HORMONE THERAPY

Overview

What is hormone therapy?

Certain hormones in the body assist hormone-sensitive cancer cells to grow. Hormone therapy blocks the effect of natural hormones on cancer cells, i.e. it prevents the cancer cells from getting the hormones they need to grow. Hormone therapy is also called hormonal therapy, hormone treatment, or endocrine therapy. When choosing a hormonal therapy, you and your doctor will weigh the benefits and possible side effects before deciding on a hormonal therapy treatment plan that suits your needs.

Hormone therapy is used to:

  • Treat cancer by slowing its growth
  • Lower your risk for cancer recurrence
  • Ease cancer symptoms
Understanding hormone therapy

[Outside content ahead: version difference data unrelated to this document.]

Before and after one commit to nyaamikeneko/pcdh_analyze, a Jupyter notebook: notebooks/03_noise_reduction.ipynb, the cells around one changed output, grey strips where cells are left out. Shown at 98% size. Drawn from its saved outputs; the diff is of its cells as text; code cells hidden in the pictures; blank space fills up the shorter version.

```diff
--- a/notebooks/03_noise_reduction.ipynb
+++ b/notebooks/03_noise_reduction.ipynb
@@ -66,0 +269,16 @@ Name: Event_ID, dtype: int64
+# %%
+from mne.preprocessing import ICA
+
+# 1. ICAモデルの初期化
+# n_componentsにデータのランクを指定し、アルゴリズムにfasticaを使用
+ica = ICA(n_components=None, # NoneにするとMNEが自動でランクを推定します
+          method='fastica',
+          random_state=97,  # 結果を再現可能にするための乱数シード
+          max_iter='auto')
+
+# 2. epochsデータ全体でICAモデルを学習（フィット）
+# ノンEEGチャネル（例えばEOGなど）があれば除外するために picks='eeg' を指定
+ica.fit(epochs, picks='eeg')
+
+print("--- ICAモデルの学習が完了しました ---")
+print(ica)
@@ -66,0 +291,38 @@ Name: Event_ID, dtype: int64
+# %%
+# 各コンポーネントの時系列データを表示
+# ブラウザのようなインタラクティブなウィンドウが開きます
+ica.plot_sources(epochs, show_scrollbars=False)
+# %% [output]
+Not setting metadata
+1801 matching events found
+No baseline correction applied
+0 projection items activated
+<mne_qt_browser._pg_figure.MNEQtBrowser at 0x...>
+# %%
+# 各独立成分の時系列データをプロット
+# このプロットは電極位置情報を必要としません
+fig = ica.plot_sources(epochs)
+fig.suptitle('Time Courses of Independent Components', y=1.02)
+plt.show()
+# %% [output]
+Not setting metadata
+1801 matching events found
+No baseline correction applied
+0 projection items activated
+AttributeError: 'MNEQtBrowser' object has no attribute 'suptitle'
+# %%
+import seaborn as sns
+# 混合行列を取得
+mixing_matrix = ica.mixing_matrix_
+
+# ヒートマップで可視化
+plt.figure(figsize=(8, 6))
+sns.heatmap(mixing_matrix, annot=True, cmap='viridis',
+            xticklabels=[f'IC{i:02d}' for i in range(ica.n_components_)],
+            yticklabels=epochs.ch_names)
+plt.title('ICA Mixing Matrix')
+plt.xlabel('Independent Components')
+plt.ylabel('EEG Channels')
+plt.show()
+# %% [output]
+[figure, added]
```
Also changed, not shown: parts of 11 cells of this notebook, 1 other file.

Hormones are natural substances made by glands in our bodies. They are responsible for many functions in our body, including the growth and activity of certain cells and organs. Some types of cancers, like prostate and breast cancer, use hormones to grow or develop. These types of cancers are hormone-sensitive or hormone-dependent and can thus be treated with hormone therapy.

Hormone therapy can be used to block the body’s ability to produce hormones, interfere with hormone receptors or by making the hormone unable to function in the body to stop or slow down the growth of cancer.

Hormone therapy can be used for the following types of cancer:

  • Breast cancer
  • Prostate cancer
  • Ovarian cancer
  • Uterine or endometrial cancer

Hormone therapy is most often used along with other cancer treatments. The types of treatment that you need depend on the type of cancer, if it has spread and how far, if it uses hormones to grow, and if you have other health problems.

How is hormone therapy administered?

Hormone therapy is used to treat cancers that are fueled by certain hormones. Depending on the type of hormone therapy needed, the way it is administered may differ.  Hormone therapy is administered in the following ways:

  • Orally through tablets.
  • Injections given in the muscle of the arm or leg.
  • Surgically by removing the glands or organs that produce hormones. For women, the ovaries are removed while for men, the testicles are removed.

Your oncologist will test your body's response to treatment by measuring the presence of the specific hormone in the body. For men, regular PSA tests will be done to ensure your PSA levels decrease. For those taking hormone therapy for breast cancer, you will have regular checkups and mammograms (if applicable).

Side effects of hormone therapy

Hormone therapy should not interfere with your ability to work, however, because the hormones play a vital role in the body's functioning, lack of certain hormones may cause complications.

The aim of the following information is to give you an understanding of what side-effects may be involved in this treatment. People respond differently to the same treatment, so not everyone gets the same side effects. Different types of treatments also cause different side-effects. 

Some common side effects for men who receive hormone therapy for prostate cancer include:

  • Hot flashes
  • Loss of interest in or ability to have sex
  • Weakened bones
  • Diarrhoea
  • Nausea
  • Enlarged and tender breasts
  • Fatigue

Some common side effects for women who receive hormone therapy for breast cancer include:

  • Hot flashes
  • Vaginal dryness
  • Changes in your periods if you have not yet reached menopause
  • Loss of interest in sex
  • Nausea
  • Mood changes
  • Fatigue
Osteoporosis

The decrease of the hormones in the body can also put patients at higher risk of developing osteoporosis. Your oncology team, however, can provide treatment to counteract this side-effect. Dietary steps and supplementation, such as increasing calcium and vitamin D intake, can also be taken to decrease your osteoporosis risk.